* _Activity_
Replicate the data exactly, every line included.
[Input data Boundary: Start]
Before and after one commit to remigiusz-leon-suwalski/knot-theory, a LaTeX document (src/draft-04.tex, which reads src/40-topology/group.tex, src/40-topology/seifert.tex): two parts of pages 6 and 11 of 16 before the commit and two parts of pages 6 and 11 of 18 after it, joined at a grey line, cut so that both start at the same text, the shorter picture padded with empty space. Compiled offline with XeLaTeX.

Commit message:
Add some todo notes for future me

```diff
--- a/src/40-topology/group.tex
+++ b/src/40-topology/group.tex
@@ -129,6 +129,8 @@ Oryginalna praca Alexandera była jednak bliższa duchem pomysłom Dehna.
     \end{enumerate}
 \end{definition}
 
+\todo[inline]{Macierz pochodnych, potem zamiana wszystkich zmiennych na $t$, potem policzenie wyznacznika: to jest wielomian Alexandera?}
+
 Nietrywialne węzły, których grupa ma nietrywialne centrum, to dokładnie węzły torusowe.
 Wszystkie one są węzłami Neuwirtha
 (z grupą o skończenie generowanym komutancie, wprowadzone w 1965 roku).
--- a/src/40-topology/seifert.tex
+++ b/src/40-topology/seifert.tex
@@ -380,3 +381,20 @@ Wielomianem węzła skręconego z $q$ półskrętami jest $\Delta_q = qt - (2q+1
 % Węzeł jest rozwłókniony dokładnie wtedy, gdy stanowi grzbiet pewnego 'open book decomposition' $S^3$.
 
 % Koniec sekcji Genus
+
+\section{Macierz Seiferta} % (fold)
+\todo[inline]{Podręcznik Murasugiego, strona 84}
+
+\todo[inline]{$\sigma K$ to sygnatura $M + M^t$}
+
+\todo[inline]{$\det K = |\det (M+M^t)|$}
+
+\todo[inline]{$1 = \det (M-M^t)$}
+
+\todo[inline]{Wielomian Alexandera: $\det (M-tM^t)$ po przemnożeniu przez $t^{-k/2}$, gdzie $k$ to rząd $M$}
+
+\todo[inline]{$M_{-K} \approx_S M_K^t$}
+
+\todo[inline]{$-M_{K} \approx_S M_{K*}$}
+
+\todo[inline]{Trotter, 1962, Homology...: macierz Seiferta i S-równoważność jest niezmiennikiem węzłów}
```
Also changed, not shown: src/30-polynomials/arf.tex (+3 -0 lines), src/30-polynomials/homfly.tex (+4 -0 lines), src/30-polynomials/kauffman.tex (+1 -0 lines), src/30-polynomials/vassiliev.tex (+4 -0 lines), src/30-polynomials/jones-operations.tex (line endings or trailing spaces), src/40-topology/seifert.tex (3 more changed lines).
[Input data Boundary: End]
* _Result of this exercise_
Before and after one commit to remigiusz-leon-suwalski/knot-theory, a LaTeX document (src/draft-04.tex, which reads src/40-topology/group.tex, src/40-topology/seifert.tex): two parts of pages 6 and 11 of 16 before the commit and two parts of pages 6 and 11 of 18 after it, joined at a grey line, cut so that both start at the same text, the shorter picture padded with empty space. Compiled offline with XeLaTeX.

Commit message:
Add some todo notes for future me

```diff
--- a/src/40-topology/group.tex
+++ b/src/40-topology/group.tex
@@ -129,6 +129,8 @@ Oryginalna praca Alexandera była jednak bliższa duchem pomysłom Dehna.
     \end{enumerate}
 \end{definition}
 
+\todo[inline]{Macierz pochodnych, potem zamiana wszystkich zmiennych na $t$, potem policzenie wyznacznika: to jest wielomian Alexandera?}
+
 Nietrywialne węzły, których grupa ma nietrywialne centrum, to dokładnie węzły torusowe.
 Wszystkie one są węzłami Neuwirtha
 (z grupą o skończenie generowanym komutancie, wprowadzone w 1965 roku).
--- a/src/40-topology/seifert.tex
+++ b/src/40-topology/seifert.tex
@@ -380,3 +381,20 @@ Wielomianem węzła skręconego z $q$ półskrętami jest $\Delta_q = qt - (2q+1
 % Węzeł jest rozwłókniony dokładnie wtedy, gdy stanowi grzbiet pewnego 'open book decomposition' $S^3$.
 
 % Koniec sekcji Genus
+
+\section{Macierz Seiferta} % (fold)
+\todo[inline]{Podręcznik Murasugiego, strona 84}
+
+\todo[inline]{$\sigma K$ to sygnatura $M + M^t$}
+
+\todo[inline]{$\det K = |\det (M+M^t)|$}
+
+\todo[inline]{$1 = \det (M-M^t)$}
+
+\todo[inline]{Wielomian Alexandera: $\det (M-tM^t)$ po przemnożeniu przez $t^{-k/2}$, gdzie $k$ to rząd $M$}
+
+\todo[inline]{$M_{-K} \approx_S M_K^t$}
+
+\todo[inline]{$-M_{K} \approx_S M_{K*}$}
+
+\todo[inline]{Trotter, 1962, Homology...: macierz Seiferta i S-równoważność jest niezmiennikiem węzłów}
```
Also changed, not shown: src/30-polynomials/arf.tex (+3 -0 lines), src/30-polynomials/homfly.tex (+4 -0 lines), src/30-polynomials/kauffman.tex (+1 -0 lines), src/30-polynomials/vassiliev.tex (+4 -0 lines), src/30-polynomials/jones-operations.tex (line endings or trailing spaces), src/40-topology/seifert.tex (3 more changed lines).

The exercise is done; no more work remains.